Deirdre Wells, CEO, Go To Places

Develop new infrastructure or cultural projects that will outlive the event.

Hosting a major event gives the host instant or accelerated credibility in the global marketplace, so it’s a vital tool for emerging markets. It can draw attention to a destination people once wouldn't have thought to visit. So what is the secret to capitalising on this? Creating a positive and lasting legacy requires deliberate effort, strong leadership, and sustained commitment and attention. Whether sport or arts-focused, impressive new physical facilities and long-term social and community initiatives ensure a true legacy.

Let’s take a look at Qatar, which is gearing up for the 2022 World Cup. Hosted in Doha, 1.5 million international visitors are expected to visit the capital ahead of this major event. However, rather than just focusing on the event itself, the country has announced other supporting initiatives, like the installation of 40 public artworks. This approach will transform Doha into an outdoor museum experience and ensure visitors remember the city for something rather than the football. After all, for Qatar this tournament is a commitment of transformational social, human, economic and environmental impact. Success looks like making a mark in the region’s - and global - history. With all touchpoints working together, this vision could become a reality for Qatar.

Roger Misun Gray, Global Head of Strategy, Brash

Make sure your strategy is driven by data.

Destinations need to look at the movement and spend of both the visitors and residents to that specific event to better understand its impact to the visitor economy. These insights will allow the destination to answer these questions: Where did the attendees come from? Were they residents or visitors? Did they stay overnight or leave the community? Where did they spend and with what merchants?

This information can help communities determine if an event is in the best interest of the residents to either host and invest or not. No one wants an event that’s not a legacy.

Ted Sullivan, CMO, Zartico

Showcase the best of your place to attract return visitation

Cities must consider the difference between the transaction (someone attending an event) and the impression (what they experience when they are there). Too often, communities prepare for the transaction and miss the longer-term opportunity of creating an investor by making them fall in love with the place. Communities can do better by bringing in amenity partners and their chambers/ economic developers and sharing the profile of the event attendee to curate an experience they will remember. Small companies and remote workers are always looking for a place to live and do business - event impressions can make the decision easier.

Rich Overmoyer, CEO & President, Fourth Economy


Put Sustainable Development Goals at the core of your planning
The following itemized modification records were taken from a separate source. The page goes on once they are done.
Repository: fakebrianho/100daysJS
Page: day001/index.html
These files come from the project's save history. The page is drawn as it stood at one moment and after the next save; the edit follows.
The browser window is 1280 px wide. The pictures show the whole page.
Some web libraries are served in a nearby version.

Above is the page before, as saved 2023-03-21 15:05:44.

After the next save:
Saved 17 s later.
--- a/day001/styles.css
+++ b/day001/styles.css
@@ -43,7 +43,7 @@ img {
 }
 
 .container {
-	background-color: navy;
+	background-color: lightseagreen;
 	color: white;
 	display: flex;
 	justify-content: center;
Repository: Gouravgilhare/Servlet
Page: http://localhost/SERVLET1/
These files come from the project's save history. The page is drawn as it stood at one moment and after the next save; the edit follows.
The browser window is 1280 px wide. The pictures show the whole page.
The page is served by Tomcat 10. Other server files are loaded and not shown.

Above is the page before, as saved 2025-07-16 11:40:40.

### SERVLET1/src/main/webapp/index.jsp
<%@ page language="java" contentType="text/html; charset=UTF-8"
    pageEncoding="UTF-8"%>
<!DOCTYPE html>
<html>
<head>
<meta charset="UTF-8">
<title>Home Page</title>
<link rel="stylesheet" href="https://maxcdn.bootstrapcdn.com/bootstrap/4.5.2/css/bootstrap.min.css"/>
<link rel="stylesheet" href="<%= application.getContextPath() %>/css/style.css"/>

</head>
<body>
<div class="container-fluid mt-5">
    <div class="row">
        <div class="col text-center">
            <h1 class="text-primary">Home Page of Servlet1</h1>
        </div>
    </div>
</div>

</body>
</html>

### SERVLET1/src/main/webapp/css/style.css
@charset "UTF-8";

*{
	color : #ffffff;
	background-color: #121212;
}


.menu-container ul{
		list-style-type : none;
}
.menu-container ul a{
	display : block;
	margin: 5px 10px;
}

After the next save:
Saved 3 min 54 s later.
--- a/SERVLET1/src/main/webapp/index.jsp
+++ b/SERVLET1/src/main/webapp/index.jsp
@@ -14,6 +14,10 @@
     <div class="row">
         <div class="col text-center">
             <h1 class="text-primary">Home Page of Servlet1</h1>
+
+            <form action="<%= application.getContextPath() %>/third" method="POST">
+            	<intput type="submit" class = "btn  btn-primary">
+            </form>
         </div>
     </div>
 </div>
If a plan and execution is rooted in social, human, economic or environmental sustainability practices that impact the local community, then you’re in it for the long run. It’s about the lasting impact that the event will have (whether it be new infrastructure built or sustainable practices) and keeping that in mind as an integral part of delivering a long-lasting legacy.

Bettina Garibaldi, EVP, Managing Director, Ketchum Travel, Hospitality & Leisure

Plan with legacy in mind.

For events to leave a lasting legacy in a community, it’s important for the community at large to be actively involved as volunteers and spectators involved in the event, which creates positive long-term memories and community pride. In addition, it is important for any projects and venues that were developed in order to host the events to be designed and programmed to have a long life after the event, with ongoing multiple uses that serve both the community and impactful events. Designing in flexibility is key for future-proofing. Finally, an annual event that serves a greater purpose or mission is a great way to generate ongoing participation, fundraising and a legacy that serves the community.

Rob Hunden, CEO, Hunden Strategic Partners

The Place Brand Portfolio is City Nation Place's searchable portfolio of Awards case studies from the past five years.